Back in December last year, Kyle Coma-Thompson and I recorded a podcast episode for Full Stop. I was dialling in from a hotel room in Melbourne, Kyle from his home in Louisville, morning where I was, evening where he was. We were recording the episode to talk about 926 Years – the book we co-authored for Joshua Rothes’ Sublunary Editions, due out in January 2020.
The invitation from Full Stop to be on the podcast was a thrill to receive for a few reasons: firstly, talking about our new little book would be a delight; secondly, it was partly through Full Stop that Kyle and I originally connected; and finally, Kyle and I had not only never met but we had also never spoken before. The writing and all of our many exchanges over a few years took place strictly via email – chatting with Kyle after all that time was a very exciting prospect.
I think you’ll understand me when I say: that seems like a lifetime ago. After the recording, I met my partner for coffee and cake in a busy inner-city cafe, still very much buzzing from my chat with Kyle. Lordy, life seemed so simple back then.
So, it was a pleasant surprise to see the podcast appear, now on the Full Stop Patreon page, and soon for public consumption. If you’re so inclined, you can sign up to support Full Stop and listen to the episode. Otherwise, I will post an update when the podcast is live to the public.
Listen at the Full Stop Patreon page
With thanks to Max and Jesse.

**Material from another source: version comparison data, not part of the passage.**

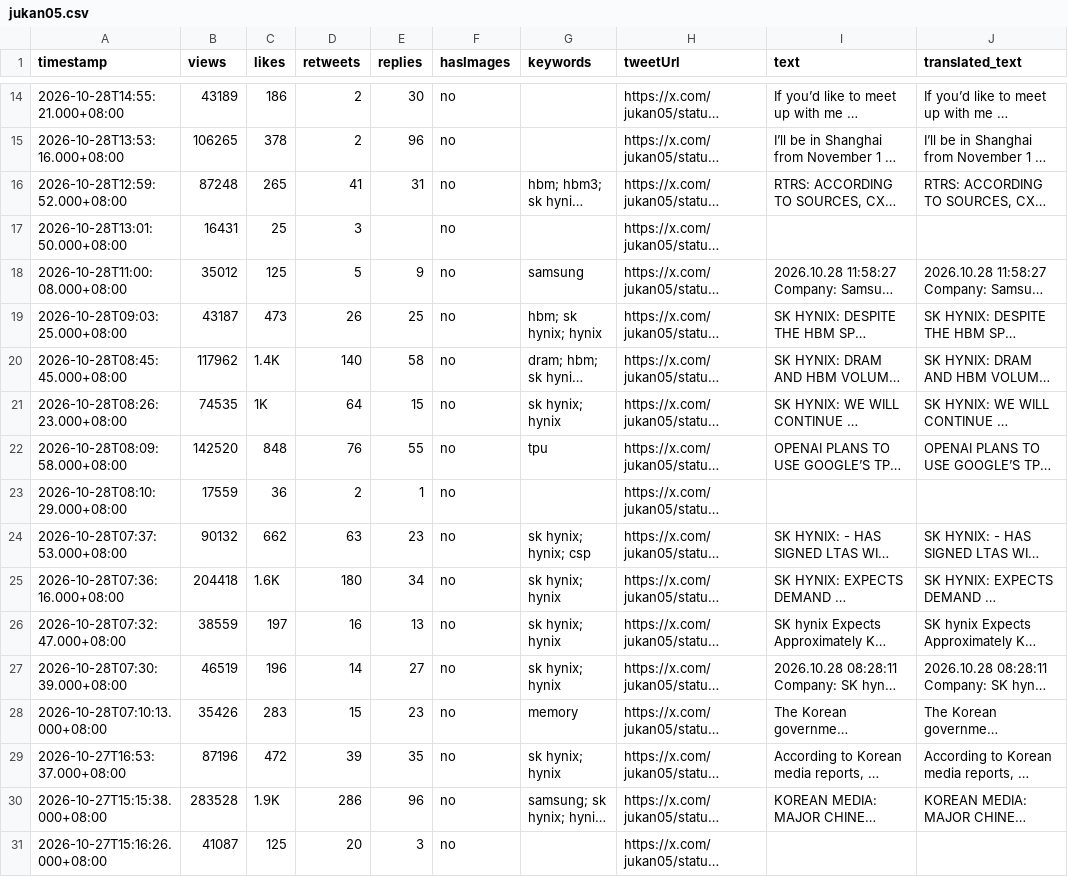
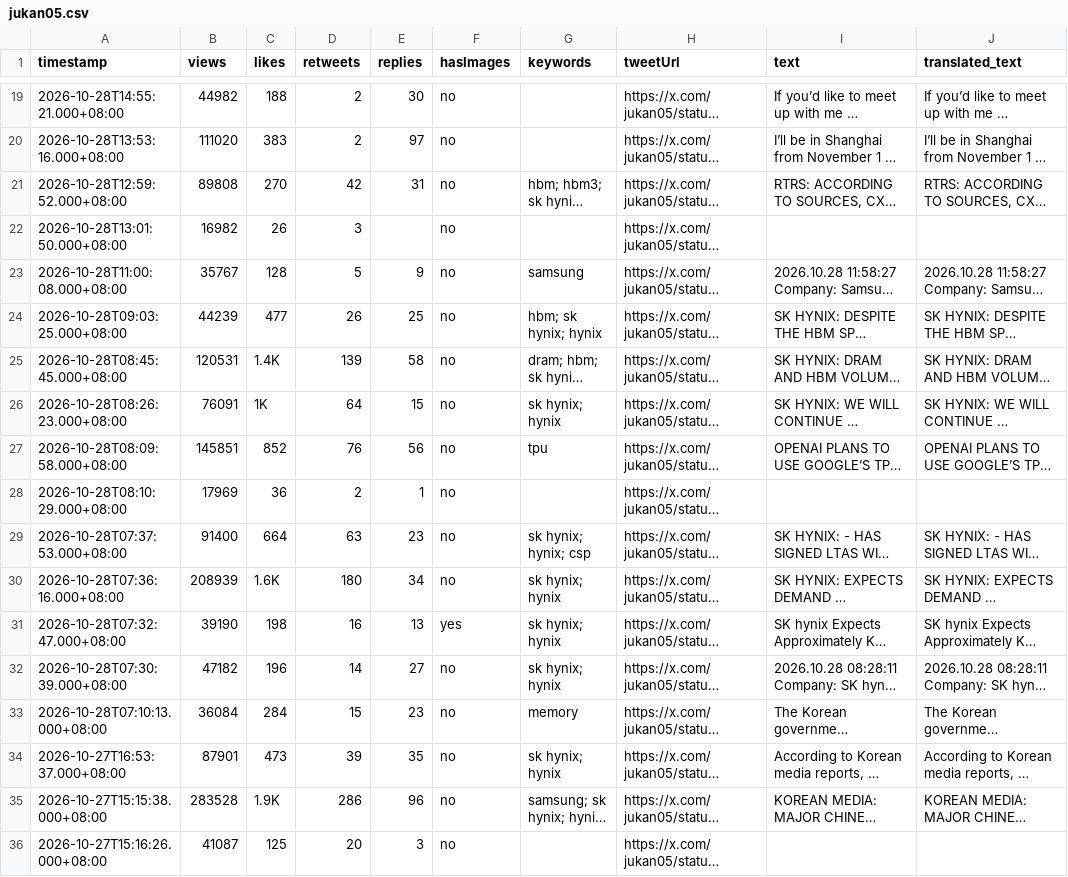
Before and after one commit to Evaline8485/TrendForceDashboard, a CSV file: csv/jukan05.csv, drawn as a sheet; only a part is shown, gaps mark what is left out; long unchanged cells end in …; addresses are those after the commit; the diff covers the shown part only; the diff names each change by its address in the sheet, - before the commit and + after, or states it on an @@ line.

```diff
--- a/csv/jukan05.csv
+++ b/csv/jukan05.csv
-B19 (views): 43189
+B19 (views): 44982
-C19 (likes): 186
+C19 (likes): 188
-B20 (views): 106265
+B20 (views): 111020
-C20 (likes): 378
+C20 (likes): 383
-E20 (replies): 96
+E20 (replies): 97
-B21 (views): 87248
+B21 (views): 89808
-C21 (likes): 265
+C21 (likes): 270
-D21 (retweets): 41
+D21 (retweets): 42
-B22 (views): 16431
+B22 (views): 16982
-C22 (likes): 25
+C22 (likes): 26
-B23 (views): 35012
+B23 (views): 35767
-C23 (likes): 125
+C23 (likes): 128
-B24 (views): 43187
+B24 (views): 44239
-C24 (likes): 473
+C24 (likes): 477
-B25 (views): 117962
+B25 (views): 120531
-D25 (retweets): 140
+D25 (retweets): 139
-B26 (views): 74535
+B26 (views): 76091
-B27 (views): 142520
+B27 (views): 145851
-C27 (likes): 848
+C27 (likes): 852
-E27 (replies): 55
+E27 (replies): 56
-B28 (views): 17559
+B28 (views): 17969
-B29 (views): 90132
+B29 (views): 91400
-C29 (likes): 662
+C29 (likes): 664
-B30 (views): 204418
+B30 (views): 208939
-B31 (views): 38559
+B31 (views): 39190
-C31 (likes): 197
+C31 (likes): 198
-F31 (hasImages): no
+F31 (hasImages): yes
-B32 (views): 46519
+B32 (views): 47182
-B33 (views): 35426
+B33 (views): 36084
-C33 (likes): 283
+C33 (likes): 284
-B34 (views): 87196
+B34 (views): 87901
-C34 (likes): 472
+C34 (likes): 473
```
Also changed, not shown: 5 added rows and 47 edited cells elsewhere in this file, csv/SemiAnalysis_.csv, csv/TrendForce.csv, 36 other files.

Translation as Séance, my interview with Saudamini Deo about her forthcoming translations for Seagull Books, has been published by Asymptote. We cover a lot of territory in eight questions – Saudamini talks to me about forgotten Hindi writers, translation, literary politics and what creativity means to her.
It was a pleasure to talk to S about her work – be sure to check Seagull Books for release dates. With thanks to Sarah from Asymptote.

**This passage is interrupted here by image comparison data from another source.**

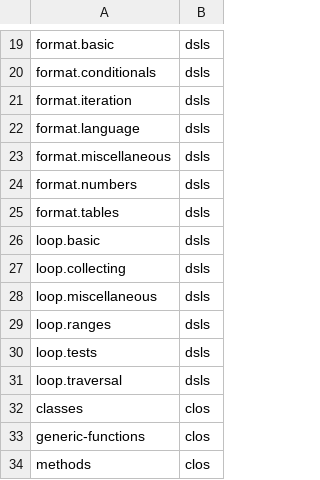
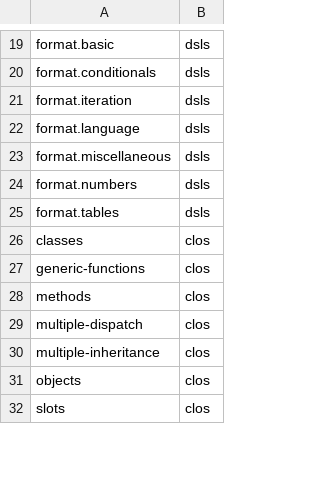
Before and after one commit to exercism/common-lisp, a CSV file: reference/concepts.csv, drawn as a sheet; only a part is shown, gaps mark what is left out; the shorter side is filled out with more unchanged rows; the diff names each change by its address in the sheet, - before the commit and + after, or states it on an @@ line.

Commit message:
Simplify concept lists - removing separate "loop"
The enumerate concept exercise will focus on the basics of `loop` and
will discuss in its after other parts of `loop` as well as `do`.  It
does not seem that an extensive breakdown of `loop` as a concept is
needed anymore.

```diff
--- a/reference/concepts.csv
+++ b/reference/concepts.csv
-row 26: loop.basic | dsls
-row 27: loop.collecting | dsls
-row 28: loop.miscellaneous | dsls
-row 29: loop.ranges | dsls
-row 30: loop.tests | dsls
-row 31: loop.traversal | dsls
```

My interview with Jaipur-based writer, editor and translator Saudamini Deo about her upcoming translations of writing by forgotten Hindi writers for Seagull Books has been previewed in Asymptote’s June 2020 newsletter.
I spoke to Saudamini about everything from why we forget writers to what she thinks of creativity. The full interview is forthcoming on the Asymptote blog.